Buchanan, Grand Bassa – In order to grasp and sway the attention of the major stakeholders toward environmental issues in the country, Liberia’s Environmental Protection Agency (EPA) is seeking the partnership of the media.
As part of its achievement, the EPA National Climate Change Secretariat (NCCS) in collaboration with the Ministry of Transport organized a three-day stakeholders training on the Benefits and Sustainability of the Early Warning System (EWS), where they invited the media as an integral partner.
The training, which began on Thursday, August 16, with the theme, “Taking Climate Information to the End-users,” is being held at the Unification Pavilion, in the seaport city of Buchanan, Lower Grand Bassa County.
At the formal opening of the three-day event, which is being sponsored by the United Nations Development Programs (UNDP), Mr. Randall M. Dobayou, Deputy Executive Director for the Early Warning System (EWS) said it is one of the priority climate change adaptation projects in the nation.
“This EWS is enabling Liberia to provide weather and climate change information; so you as stakeholders need to be aware of it and how it works,” he asserted.
Dobayou further told the journalists and other participants in the hall that everyone had gathered in Buchanan because they at EPA want their audience to know the impact the EWS has on the society and how the media can be of help in disseminating the information.
He noted that the media is a key player in spreading the information and as such the media should take advantage of reporting environmental stories.
Responding, FrontpageAfrica’s Alaskai Moore Johnson and other journalists, including Onesmus Garway, Radio Gbehzohn, Inprofile Daily’s Abraham Morris, suggested that the EPA should organize a special training for media practitioners, who have got interest in reporting on environmental issues, including climate change and its effects.
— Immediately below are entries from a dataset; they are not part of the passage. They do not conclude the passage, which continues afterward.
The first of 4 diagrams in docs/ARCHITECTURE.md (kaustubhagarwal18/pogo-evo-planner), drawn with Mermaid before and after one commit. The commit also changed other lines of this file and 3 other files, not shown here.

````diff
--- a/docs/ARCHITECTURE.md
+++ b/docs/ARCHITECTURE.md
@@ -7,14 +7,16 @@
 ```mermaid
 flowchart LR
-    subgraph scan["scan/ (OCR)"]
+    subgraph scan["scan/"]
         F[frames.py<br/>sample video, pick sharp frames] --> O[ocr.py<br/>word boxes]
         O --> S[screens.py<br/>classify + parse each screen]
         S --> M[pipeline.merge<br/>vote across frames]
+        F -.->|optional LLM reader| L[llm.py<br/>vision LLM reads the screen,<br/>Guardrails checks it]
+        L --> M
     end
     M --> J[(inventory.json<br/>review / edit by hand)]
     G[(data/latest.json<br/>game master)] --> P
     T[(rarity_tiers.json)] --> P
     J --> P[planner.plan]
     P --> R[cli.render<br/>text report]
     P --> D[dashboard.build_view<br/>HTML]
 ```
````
They also urge EPA to set aside within their budget, a portion solely apportioned to media reportage on their subject of interest.
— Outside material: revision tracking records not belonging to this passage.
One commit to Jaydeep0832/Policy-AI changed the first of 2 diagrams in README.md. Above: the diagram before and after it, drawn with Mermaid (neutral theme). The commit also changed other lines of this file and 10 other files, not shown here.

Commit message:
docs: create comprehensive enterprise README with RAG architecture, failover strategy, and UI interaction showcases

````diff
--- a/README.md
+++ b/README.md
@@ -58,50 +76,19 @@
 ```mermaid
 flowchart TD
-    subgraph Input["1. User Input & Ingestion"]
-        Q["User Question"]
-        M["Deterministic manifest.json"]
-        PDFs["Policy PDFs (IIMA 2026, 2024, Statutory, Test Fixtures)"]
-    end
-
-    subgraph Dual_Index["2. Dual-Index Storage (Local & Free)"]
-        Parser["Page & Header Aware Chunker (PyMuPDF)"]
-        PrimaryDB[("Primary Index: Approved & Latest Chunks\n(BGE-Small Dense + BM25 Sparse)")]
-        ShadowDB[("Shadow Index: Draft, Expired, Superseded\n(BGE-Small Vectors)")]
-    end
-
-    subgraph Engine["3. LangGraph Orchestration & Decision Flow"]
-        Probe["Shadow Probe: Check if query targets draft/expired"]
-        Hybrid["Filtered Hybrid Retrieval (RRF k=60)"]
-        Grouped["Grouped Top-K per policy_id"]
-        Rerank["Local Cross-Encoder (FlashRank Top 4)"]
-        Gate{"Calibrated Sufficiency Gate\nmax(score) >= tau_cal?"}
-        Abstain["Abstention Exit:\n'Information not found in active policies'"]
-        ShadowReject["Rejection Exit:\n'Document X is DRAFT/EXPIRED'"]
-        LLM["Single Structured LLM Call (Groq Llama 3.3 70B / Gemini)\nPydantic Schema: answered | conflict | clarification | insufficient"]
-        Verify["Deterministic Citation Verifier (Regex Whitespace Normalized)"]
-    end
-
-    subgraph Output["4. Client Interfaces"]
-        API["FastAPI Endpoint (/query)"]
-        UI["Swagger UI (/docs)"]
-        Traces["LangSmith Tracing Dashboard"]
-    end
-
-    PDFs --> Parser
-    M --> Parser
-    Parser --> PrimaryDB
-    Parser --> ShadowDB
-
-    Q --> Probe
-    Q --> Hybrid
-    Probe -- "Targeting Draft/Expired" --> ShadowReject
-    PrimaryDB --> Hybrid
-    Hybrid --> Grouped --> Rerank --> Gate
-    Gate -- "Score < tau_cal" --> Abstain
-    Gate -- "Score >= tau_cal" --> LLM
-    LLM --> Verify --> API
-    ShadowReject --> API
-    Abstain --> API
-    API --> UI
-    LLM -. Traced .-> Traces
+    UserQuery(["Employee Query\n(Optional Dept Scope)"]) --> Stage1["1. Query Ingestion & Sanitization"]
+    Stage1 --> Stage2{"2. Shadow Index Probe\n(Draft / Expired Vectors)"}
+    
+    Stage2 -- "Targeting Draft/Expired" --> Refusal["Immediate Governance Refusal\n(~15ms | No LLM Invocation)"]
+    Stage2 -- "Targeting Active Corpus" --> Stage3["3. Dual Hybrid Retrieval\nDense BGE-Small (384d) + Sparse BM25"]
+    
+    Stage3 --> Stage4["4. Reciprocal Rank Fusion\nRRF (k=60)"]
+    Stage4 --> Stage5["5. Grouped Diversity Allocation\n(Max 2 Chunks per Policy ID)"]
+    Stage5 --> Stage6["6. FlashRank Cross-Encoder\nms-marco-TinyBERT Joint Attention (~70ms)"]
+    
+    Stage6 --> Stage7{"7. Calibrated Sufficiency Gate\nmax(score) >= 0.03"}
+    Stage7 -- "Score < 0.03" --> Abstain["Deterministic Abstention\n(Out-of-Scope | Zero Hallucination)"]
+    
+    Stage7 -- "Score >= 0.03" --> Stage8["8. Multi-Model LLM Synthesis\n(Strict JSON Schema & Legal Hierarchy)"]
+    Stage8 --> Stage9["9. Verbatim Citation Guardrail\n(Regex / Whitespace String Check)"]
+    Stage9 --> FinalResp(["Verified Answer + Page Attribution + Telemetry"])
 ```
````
The EPA is working hard to push the awareness of the EWS that they now have in place to predict the weather and they want Liberians getting to know about it.
The workshop they organized, brought together more than 60 participants from four counties, including Montserrado, Rivercess, Grand Bassa and Margibi.
In addition to wanting the media partnership, the EPA’s workshop is also intended to increase awareness in the government and private sectors, as well as local communities of the major risks and negative effects associated with climate change.
Also speaking, the NCSS National Coordinator, Mr. Jeremiah G. Sonkan, stressed the need to improve the country’s hydro-meteorological services and its associated networks aimed at observing and predicting risky weather related to hazards and climate trends.
According to him, the EWS can be applied in many fields to describe the provision of an emerging dangerous hazard that enables advance action to reduce risk associated with climate change.
“The EWS is a setup aimed at avoiding or reducing the negative hazardous impacts of climate change such as floods, landslides and forest fires. An effective EWS benefits the local population,” he added.